_Version comparison data_
━━━
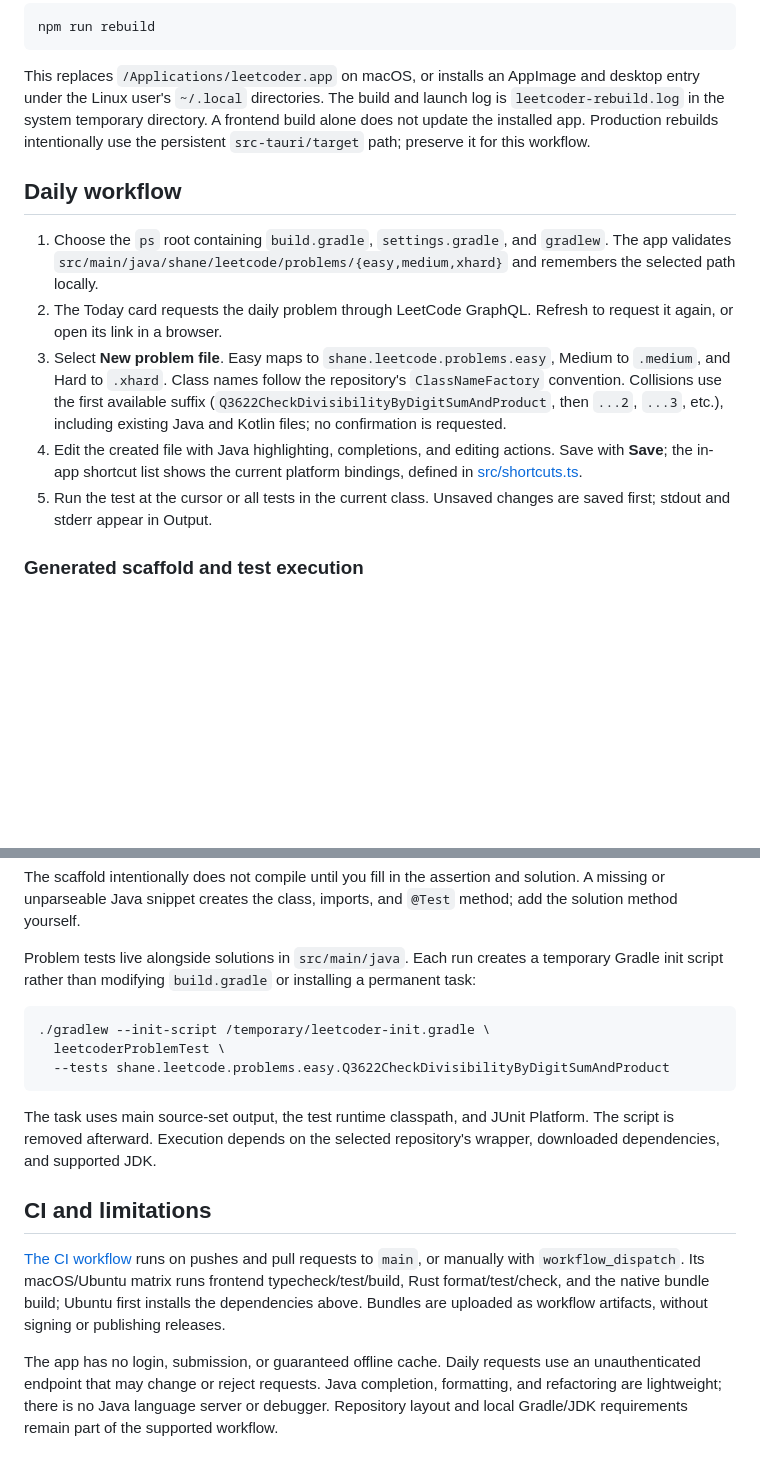
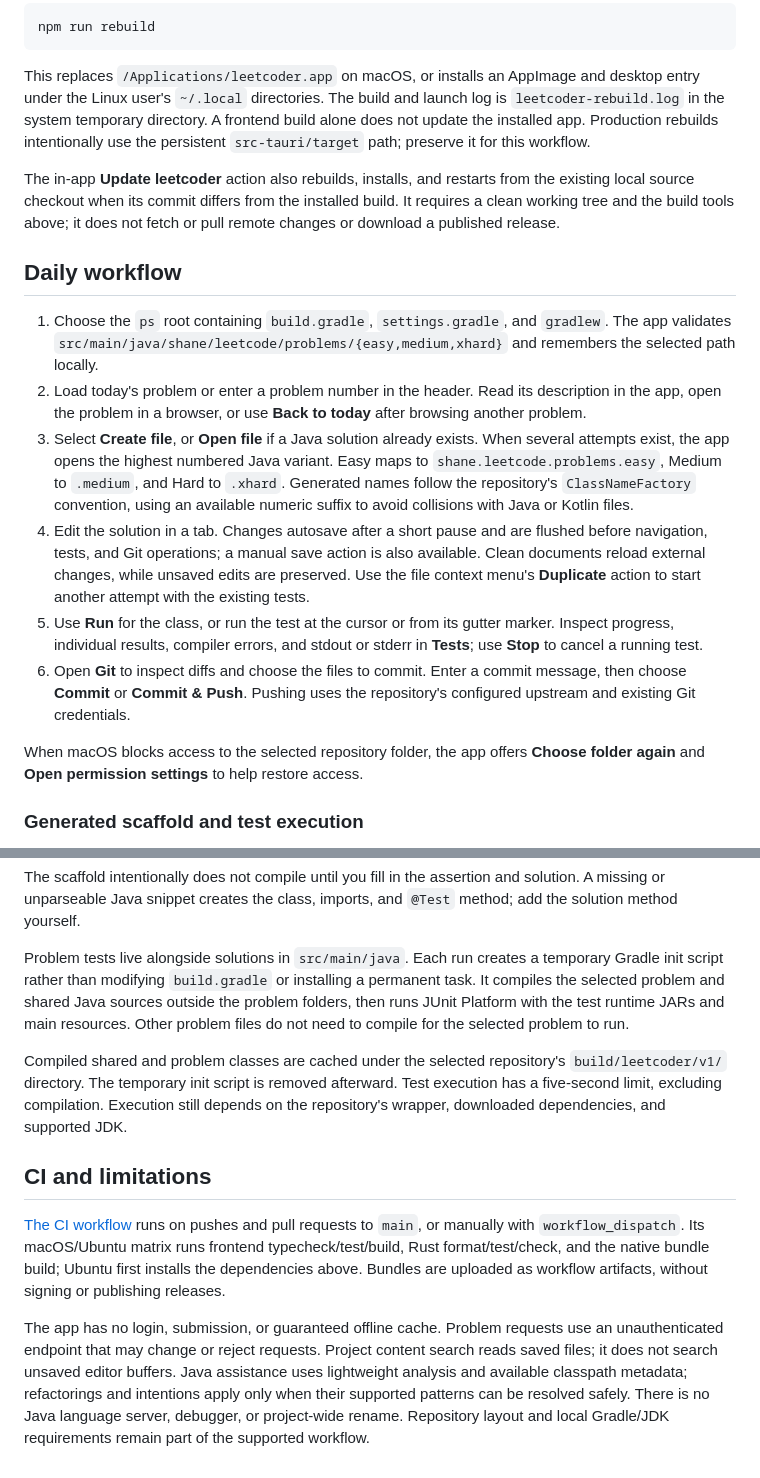
Before and after one commit to ShanePark/leetcoder, a Markdown page: README.md, 2 parts joined by grey strips. GitHub-like rendering; blank space fills up the shorter version.

````diff
--- a/README.md
+++ b/README.md
@@ -105,25 +139,40 @@ A frontend build alone does not update the installed app. Production rebuilds
 intentionally use the persistent `src-tauri/target` path; preserve it for this
 workflow.
 
+The in-app **Update leetcoder** action also rebuilds, installs, and restarts
+from the existing local source checkout when its commit differs from the
+installed build. It requires a clean working tree and the build tools above;
+it does not fetch or pull remote changes or download a published release.
+
 ## Daily workflow
 
 1. Choose the `ps` root containing `build.gradle`, `settings.gradle`, and
    `gradlew`. The app validates
    `src/main/java/shane/leetcode/problems/{easy,medium,xhard}` and remembers
    the selected path locally.
-2. The Today card requests the daily problem through LeetCode GraphQL.
-   Refresh to request it again, or open its link in a browser.
-3. Select **New problem file**. Easy maps to `shane.leetcode.problems.easy`,
-   Medium to `.medium`, and Hard to `.xhard`. Class names follow the
-   repository's `ClassNameFactory` convention. Collisions use the first
-   available suffix (`Q3622CheckDivisibilityByDigitSumAndProduct`, then
-   `...2`, `...3`, etc.), including existing Java and Kotlin files; no
-   confirmation is requested.
-4. Edit the created file with Java highlighting, completions, and editing
-   actions. Save with **Save**; the in-app shortcut list shows the current
-   platform bindings, defined in [src/shortcuts.ts](src/shortcuts.ts).
-5. Run the test at the cursor or all tests in the current class. Unsaved
-   changes are saved first; stdout and stderr appear in Output.
+2. Load today's problem or enter a problem number in the header. Read its
+   description in the app, open the problem in a browser, or use **Back to
+   today** after browsing another problem.
+3. Select **Create file**, or **Open file** if a Java solution already exists.
+   When several attempts exist, the app opens the highest numbered Java
+   variant. Easy maps to `shane.leetcode.problems.easy`, Medium to `.medium`,
+   and Hard to `.xhard`. Generated names follow the repository's
+   `ClassNameFactory` convention, using an available numeric suffix to avoid
+   collisions with Java or Kotlin files.
+4. Edit the solution in a tab. Changes autosave after a short pause and are
+   flushed before navigation, tests, and Git operations; a manual save action
+   is also available. Clean documents reload external changes, while unsaved
+   edits are preserved. Use the file context menu's **Duplicate** action to
+   start another attempt with the existing tests.
+5. Use **Run** for the class, or run the test at the cursor or from its gutter
+   marker. Inspect progress, individual results, compiler errors, and stdout
+   or stderr in **Tests**; use **Stop** to cancel a running test.
+6. Open **Git** to inspect diffs and choose the files to commit. Enter a commit
+   message, then choose **Commit** or **Commit & Push**. Pushing uses the
+   repository's configured upstream and existing Git credentials.
+
+When macOS blocks access to the selected repository folder, the app offers
+**Choose folder again** and **Open permission settings** to help restore access.
 
 ### Generated scaffold and test execution
 
@@ -154,17 +203,15 @@ and `@Test` method; add the solution method yourself.
 
 Problem tests live alongside solutions in `src/main/java`. Each run creates a
 temporary Gradle init script rather than modifying `build.gradle` or installing
-a permanent task:
+a permanent task. It compiles the selected problem and shared Java sources
+outside the problem folders, then runs JUnit Platform with the test runtime
+JARs and main resources. Other problem files do not need to compile for the
+selected problem to run.
 
-```bash
-./gradlew --init-script /temporary/leetcoder-init.gradle \
-  leetcoderProblemTest \
-  --tests shane.leetcode.problems.easy.Q3622CheckDivisibilityByDigitSumAndProduct
-```
-
-The task uses main source-set output, the test runtime classpath, and JUnit
-Platform. The script is removed afterward. Execution depends on the selected
-repository's wrapper, downloaded dependencies, and supported JDK.
+Compiled shared and problem classes are cached under the selected repository's
+`build/leetcoder/v1/` directory. The temporary init script is removed afterward.
+Test execution has a five-second limit, excluding compilation. Execution still
+depends on the repository's wrapper, downloaded dependencies, and supported JDK.
 
 ## CI and limitations
 
@@ -174,8 +221,11 @@ matrix runs frontend typecheck/test/build, Rust format/test/check, and the
 native bundle build; Ubuntu first installs the dependencies above. Bundles
 are uploaded as workflow artifacts, without signing or publishing releases.
 
-The app has no login, submission, or guaranteed offline cache. Daily requests
-use an unauthenticated endpoint that may change or reject requests. Java
-completion, formatting, and refactoring are lightweight; there is no Java
-language server or debugger. Repository layout and local Gradle/JDK
-requirements remain part of the supported workflow.
+The app has no login, submission, or guaranteed offline cache. Problem requests
+use an unauthenticated endpoint that may change or reject requests. Project
+content search reads saved files; it does not search unsaved editor buffers.
+Java assistance uses lightweight analysis and available classpath metadata;
+refactorings and intentions apply only when their supported patterns can be
+resolved safely. There is no Java language server, debugger, or project-wide
+rename. Repository layout and local Gradle/JDK requirements remain part of the
+supported workflow.
````
Also changed, not shown: other parts of README.md (+36 -2 lines), artifacts/leetcoder-q86-passed.jpg.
━━━
_Work task_
Each record should be written out exactly, and each image should be omitted.

_Answer box_
Before and after one commit to ShanePark/leetcoder, a Markdown page: README.md, 2 parts joined by grey strips. GitHub-like rendering; blank space fills up the shorter version.

````diff
--- a/README.md
+++ b/README.md
@@ -105,25 +139,40 @@ A frontend build alone does not update the installed app. Production rebuilds
 intentionally use the persistent `src-tauri/target` path; preserve it for this
 workflow.
 
+The in-app **Update leetcoder** action also rebuilds, installs, and restarts
+from the existing local source checkout when its commit differs from the
+installed build. It requires a clean working tree and the build tools above;
+it does not fetch or pull remote changes or download a published release.
+
 ## Daily workflow
 
 1. Choose the `ps` root containing `build.gradle`, `settings.gradle`, and
    `gradlew`. The app validates
    `src/main/java/shane/leetcode/problems/{easy,medium,xhard}` and remembers
    the selected path locally.
-2. The Today card requests the daily problem through LeetCode GraphQL.
-   Refresh to request it again, or open its link in a browser.
-3. Select **New problem file**. Easy maps to `shane.leetcode.problems.easy`,
-   Medium to `.medium`, and Hard to `.xhard`. Class names follow the
-   repository's `ClassNameFactory` convention. Collisions use the first
-   available suffix (`Q3622CheckDivisibilityByDigitSumAndProduct`, then
-   `...2`, `...3`, etc.), including existing Java and Kotlin files; no
-   confirmation is requested.
-4. Edit the created file with Java highlighting, completions, and editing
-   actions. Save with **Save**; the in-app shortcut list shows the current
-   platform bindings, defined in [src/shortcuts.ts](src/shortcuts.ts).
-5. Run the test at the cursor or all tests in the current class. Unsaved
-   changes are saved first; stdout and stderr appear in Output.
+2. Load today's problem or enter a problem number in the header. Read its
+   description in the app, open the problem in a browser, or use **Back to
+   today** after browsing another problem.
+3. Select **Create file**, or **Open file** if a Java solution already exists.
+   When several attempts exist, the app opens the highest numbered Java
+   variant. Easy maps to `shane.leetcode.problems.easy`, Medium to `.medium`,
+   and Hard to `.xhard`. Generated names follow the repository's
+   `ClassNameFactory` convention, using an available numeric suffix to avoid
+   collisions with Java or Kotlin files.
+4. Edit the solution in a tab. Changes autosave after a short pause and are
+   flushed before navigation, tests, and Git operations; a manual save action
+   is also available. Clean documents reload external changes, while unsaved
+   edits are preserved. Use the file context menu's **Duplicate** action to
+   start another attempt with the existing tests.
+5. Use **Run** for the class, or run the test at the cursor or from its gutter
+   marker. Inspect progress, individual results, compiler errors, and stdout
+   or stderr in **Tests**; use **Stop** to cancel a running test.
+6. Open **Git** to inspect diffs and choose the files to commit. Enter a commit
+   message, then choose **Commit** or **Commit & Push**. Pushing uses the
+   repository's configured upstream and existing Git credentials.
+
+When macOS blocks access to the selected repository folder, the app offers
+**Choose folder again** and **Open permission settings** to help restore access.
 
 ### Generated scaffold and test execution
 
@@ -154,17 +203,15 @@ and `@Test` method; add the solution method yourself.
 
 Problem tests live alongside solutions in `src/main/java`. Each run creates a
 temporary Gradle init script rather than modifying `build.gradle` or installing
-a permanent task:
+a permanent task. It compiles the selected problem and shared Java sources
+outside the problem folders, then runs JUnit Platform with the test runtime
+JARs and main resources. Other problem files do not need to compile for the
+selected problem to run.
 
-```bash
-./gradlew --init-script /temporary/leetcoder-init.gradle \
-  leetcoderProblemTest \
-  --tests shane.leetcode.problems.easy.Q3622CheckDivisibilityByDigitSumAndProduct
-```
-
-The task uses main source-set output, the test runtime classpath, and JUnit
-Platform. The script is removed afterward. Execution depends on the selected
-repository's wrapper, downloaded dependencies, and supported JDK.
+Compiled shared and problem classes are cached under the selected repository's
+`build/leetcoder/v1/` directory. The temporary init script is removed afterward.
+Test execution has a five-second limit, excluding compilation. Execution still
+depends on the repository's wrapper, downloaded dependencies, and supported JDK.
 
 ## CI and limitations
 
@@ -174,8 +221,11 @@ matrix runs frontend typecheck/test/build, Rust format/test/check, and the
 native bundle build; Ubuntu first installs the dependencies above. Bundles
 are uploaded as workflow artifacts, without signing or publishing releases.
 
-The app has no login, submission, or guaranteed offline cache. Daily requests
-use an unauthenticated endpoint that may change or reject requests. Java
-completion, formatting, and refactoring are lightweight; there is no Java
-language server or debugger. Repository layout and local Gradle/JDK
-requirements remain part of the supported workflow.
+The app has no login, submission, or guaranteed offline cache. Problem requests
+use an unauthenticated endpoint that may change or reject requests. Project
+content search reads saved files; it does not search unsaved editor buffers.
+Java assistance uses lightweight analysis and available classpath metadata;
+refactorings and intentions apply only when their supported patterns can be
+resolved safely. There is no Java language server, debugger, or project-wide
+rename. Repository layout and local Gradle/JDK requirements remain part of the
+supported workflow.
````
Also changed, not shown: other parts of README.md (+36 -2 lines), artifacts/leetcoder-q86-passed.jpg.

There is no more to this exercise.